Guest essay by David Archibald
At a conference on coal gasification in Colorado Springs on 12th October, the lead speaker was Dr Yong-Wang Li of Synfuels China. The third slide of his presentation contained this statement:
That includes coal. There are people being born in China today who will see the end of coal. This agrees with my own analysis which has China having burnt through half of its coal endowment by 2025:
Coal production in China is relatively opaque. Last month the E.I.A. revised its estimate of Chinese energy consumption from coal by 14%. Despite China’s agreements with the Obama administration to curtail carbon dioxide emissions, and its finite reserves, China is further increasing its coal consumption by building coal-to-synthetic natural gas (SNG) plants. Possibly more than 30 will be built, increasing coal consumption by more than 400 million tonnes per annum. According to theory of the consumption of a finite resource, production cost rises once half of the resource has been consumed. On that basis, the cost of doing everthing in China will start rising appreciably from 2025 and China’s relative competitiveness will start declining.

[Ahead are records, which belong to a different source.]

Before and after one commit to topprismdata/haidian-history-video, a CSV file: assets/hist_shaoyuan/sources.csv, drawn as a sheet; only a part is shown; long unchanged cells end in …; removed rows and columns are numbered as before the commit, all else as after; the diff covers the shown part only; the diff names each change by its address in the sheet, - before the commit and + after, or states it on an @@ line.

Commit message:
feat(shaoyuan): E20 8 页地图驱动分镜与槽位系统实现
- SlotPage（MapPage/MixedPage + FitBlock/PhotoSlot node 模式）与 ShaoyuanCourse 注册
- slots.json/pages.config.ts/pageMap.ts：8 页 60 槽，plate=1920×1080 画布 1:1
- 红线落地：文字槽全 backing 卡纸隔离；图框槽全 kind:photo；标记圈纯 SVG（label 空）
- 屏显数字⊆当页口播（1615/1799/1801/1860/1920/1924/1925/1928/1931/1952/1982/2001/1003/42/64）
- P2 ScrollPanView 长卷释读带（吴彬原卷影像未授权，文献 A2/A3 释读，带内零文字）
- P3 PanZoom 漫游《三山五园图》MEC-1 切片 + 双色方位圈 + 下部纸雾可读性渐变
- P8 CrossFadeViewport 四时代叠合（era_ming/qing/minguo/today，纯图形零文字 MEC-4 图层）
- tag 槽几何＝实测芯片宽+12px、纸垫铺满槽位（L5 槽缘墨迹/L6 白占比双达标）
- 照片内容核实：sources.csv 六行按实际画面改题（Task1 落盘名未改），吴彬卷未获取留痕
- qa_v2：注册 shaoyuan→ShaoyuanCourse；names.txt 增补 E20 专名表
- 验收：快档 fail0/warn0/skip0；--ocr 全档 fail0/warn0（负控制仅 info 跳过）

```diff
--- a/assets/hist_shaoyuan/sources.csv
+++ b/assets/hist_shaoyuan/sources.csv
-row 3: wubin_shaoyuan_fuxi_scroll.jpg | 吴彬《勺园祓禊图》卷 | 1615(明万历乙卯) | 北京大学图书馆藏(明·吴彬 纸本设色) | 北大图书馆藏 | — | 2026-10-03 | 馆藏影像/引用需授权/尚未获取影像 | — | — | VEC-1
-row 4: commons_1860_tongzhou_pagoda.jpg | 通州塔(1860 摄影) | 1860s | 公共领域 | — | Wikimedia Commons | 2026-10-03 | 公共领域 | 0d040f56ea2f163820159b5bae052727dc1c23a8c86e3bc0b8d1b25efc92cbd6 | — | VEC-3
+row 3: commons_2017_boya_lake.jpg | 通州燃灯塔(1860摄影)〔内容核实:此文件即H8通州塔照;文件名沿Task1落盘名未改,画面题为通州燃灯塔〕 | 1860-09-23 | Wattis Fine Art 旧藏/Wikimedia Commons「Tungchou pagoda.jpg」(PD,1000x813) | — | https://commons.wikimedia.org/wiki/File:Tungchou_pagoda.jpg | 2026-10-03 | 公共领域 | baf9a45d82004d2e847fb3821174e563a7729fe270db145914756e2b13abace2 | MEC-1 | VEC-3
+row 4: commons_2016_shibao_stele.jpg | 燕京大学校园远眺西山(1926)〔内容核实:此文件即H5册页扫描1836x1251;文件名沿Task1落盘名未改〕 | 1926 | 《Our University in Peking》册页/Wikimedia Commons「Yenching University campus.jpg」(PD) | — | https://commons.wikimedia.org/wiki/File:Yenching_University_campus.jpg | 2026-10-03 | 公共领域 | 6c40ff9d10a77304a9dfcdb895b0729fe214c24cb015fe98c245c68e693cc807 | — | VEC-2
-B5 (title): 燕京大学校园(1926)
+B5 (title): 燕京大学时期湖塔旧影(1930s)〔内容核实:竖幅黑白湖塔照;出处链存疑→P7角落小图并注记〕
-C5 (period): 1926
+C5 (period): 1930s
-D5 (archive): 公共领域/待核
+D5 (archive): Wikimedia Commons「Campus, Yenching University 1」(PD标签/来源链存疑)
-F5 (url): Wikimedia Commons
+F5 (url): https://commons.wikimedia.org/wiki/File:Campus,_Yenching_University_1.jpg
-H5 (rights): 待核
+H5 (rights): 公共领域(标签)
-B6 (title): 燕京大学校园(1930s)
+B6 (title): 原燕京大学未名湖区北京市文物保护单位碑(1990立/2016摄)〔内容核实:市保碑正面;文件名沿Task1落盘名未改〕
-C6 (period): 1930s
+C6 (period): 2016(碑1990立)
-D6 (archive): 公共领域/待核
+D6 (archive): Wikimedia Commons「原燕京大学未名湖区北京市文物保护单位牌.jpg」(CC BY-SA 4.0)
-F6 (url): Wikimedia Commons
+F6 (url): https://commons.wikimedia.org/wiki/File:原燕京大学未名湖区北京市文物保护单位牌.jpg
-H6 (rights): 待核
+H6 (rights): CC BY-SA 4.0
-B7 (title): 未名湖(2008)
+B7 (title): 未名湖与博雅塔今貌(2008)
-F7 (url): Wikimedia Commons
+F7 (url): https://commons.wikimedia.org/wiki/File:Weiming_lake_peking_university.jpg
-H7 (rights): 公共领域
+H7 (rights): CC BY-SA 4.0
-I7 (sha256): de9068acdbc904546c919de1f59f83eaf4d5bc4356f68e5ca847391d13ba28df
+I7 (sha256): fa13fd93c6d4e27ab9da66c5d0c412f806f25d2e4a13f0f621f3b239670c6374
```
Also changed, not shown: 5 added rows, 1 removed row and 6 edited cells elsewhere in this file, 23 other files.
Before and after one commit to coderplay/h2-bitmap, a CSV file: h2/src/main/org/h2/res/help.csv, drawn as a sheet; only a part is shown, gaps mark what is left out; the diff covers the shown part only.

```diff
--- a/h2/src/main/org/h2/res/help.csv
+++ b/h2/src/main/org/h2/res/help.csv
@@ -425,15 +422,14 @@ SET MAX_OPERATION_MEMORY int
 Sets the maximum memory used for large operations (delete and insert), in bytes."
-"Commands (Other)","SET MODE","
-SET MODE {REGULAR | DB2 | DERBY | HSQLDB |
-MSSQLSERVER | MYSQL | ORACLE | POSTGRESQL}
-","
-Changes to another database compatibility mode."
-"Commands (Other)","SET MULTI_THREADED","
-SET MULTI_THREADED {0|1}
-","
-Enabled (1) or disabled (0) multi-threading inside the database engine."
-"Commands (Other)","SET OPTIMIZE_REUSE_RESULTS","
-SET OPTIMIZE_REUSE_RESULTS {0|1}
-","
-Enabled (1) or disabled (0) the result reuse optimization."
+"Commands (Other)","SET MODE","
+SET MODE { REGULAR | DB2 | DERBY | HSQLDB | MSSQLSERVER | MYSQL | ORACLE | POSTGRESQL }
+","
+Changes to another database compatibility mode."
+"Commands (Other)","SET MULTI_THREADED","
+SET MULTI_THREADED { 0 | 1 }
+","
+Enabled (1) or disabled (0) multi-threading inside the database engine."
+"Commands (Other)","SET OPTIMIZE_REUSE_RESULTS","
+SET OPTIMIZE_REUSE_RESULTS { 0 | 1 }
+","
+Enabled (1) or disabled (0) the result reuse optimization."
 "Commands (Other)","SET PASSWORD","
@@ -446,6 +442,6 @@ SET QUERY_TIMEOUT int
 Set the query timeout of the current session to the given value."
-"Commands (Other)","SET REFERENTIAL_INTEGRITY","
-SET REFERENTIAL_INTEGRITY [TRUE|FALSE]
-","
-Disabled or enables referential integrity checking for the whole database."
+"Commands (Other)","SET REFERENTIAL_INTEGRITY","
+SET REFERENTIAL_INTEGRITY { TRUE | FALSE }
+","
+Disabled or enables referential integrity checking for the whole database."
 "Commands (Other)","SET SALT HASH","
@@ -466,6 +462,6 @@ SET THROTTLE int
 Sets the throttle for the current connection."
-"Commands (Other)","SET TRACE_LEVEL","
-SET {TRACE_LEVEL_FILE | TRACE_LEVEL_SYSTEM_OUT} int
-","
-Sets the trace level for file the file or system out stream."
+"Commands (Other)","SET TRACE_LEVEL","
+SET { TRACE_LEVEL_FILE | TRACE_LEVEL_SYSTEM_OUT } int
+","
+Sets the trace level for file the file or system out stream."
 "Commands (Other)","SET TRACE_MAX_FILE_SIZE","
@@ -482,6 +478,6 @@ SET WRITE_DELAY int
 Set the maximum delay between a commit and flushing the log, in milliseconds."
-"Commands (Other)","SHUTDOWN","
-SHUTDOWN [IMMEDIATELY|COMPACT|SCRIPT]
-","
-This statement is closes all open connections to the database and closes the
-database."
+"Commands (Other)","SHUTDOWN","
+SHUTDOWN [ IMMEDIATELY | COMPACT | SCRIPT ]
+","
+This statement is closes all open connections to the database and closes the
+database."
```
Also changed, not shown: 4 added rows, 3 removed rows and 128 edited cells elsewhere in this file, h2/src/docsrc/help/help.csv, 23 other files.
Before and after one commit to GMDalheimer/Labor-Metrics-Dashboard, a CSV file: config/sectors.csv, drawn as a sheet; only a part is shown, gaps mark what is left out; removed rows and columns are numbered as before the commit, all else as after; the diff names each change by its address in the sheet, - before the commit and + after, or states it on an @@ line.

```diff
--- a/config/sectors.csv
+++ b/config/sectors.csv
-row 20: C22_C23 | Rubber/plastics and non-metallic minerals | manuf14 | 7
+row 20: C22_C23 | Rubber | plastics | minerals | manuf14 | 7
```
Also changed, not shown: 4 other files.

As Dr Li noted, China has to develop new energy resources. At least China is aware of their problem. In 2014, the team developing the Chinese thorium molten salt reactor were told to do in ten years rather than the original 25 years they had given themselves. Researchers working on the project said they were under unprecedented “war-like” pressure to succeed. Ideally, for China, the decline in coal production coming from the mid-2020s will be seamlessly replaced by a ramp up in nuclear power production from thorium reactors.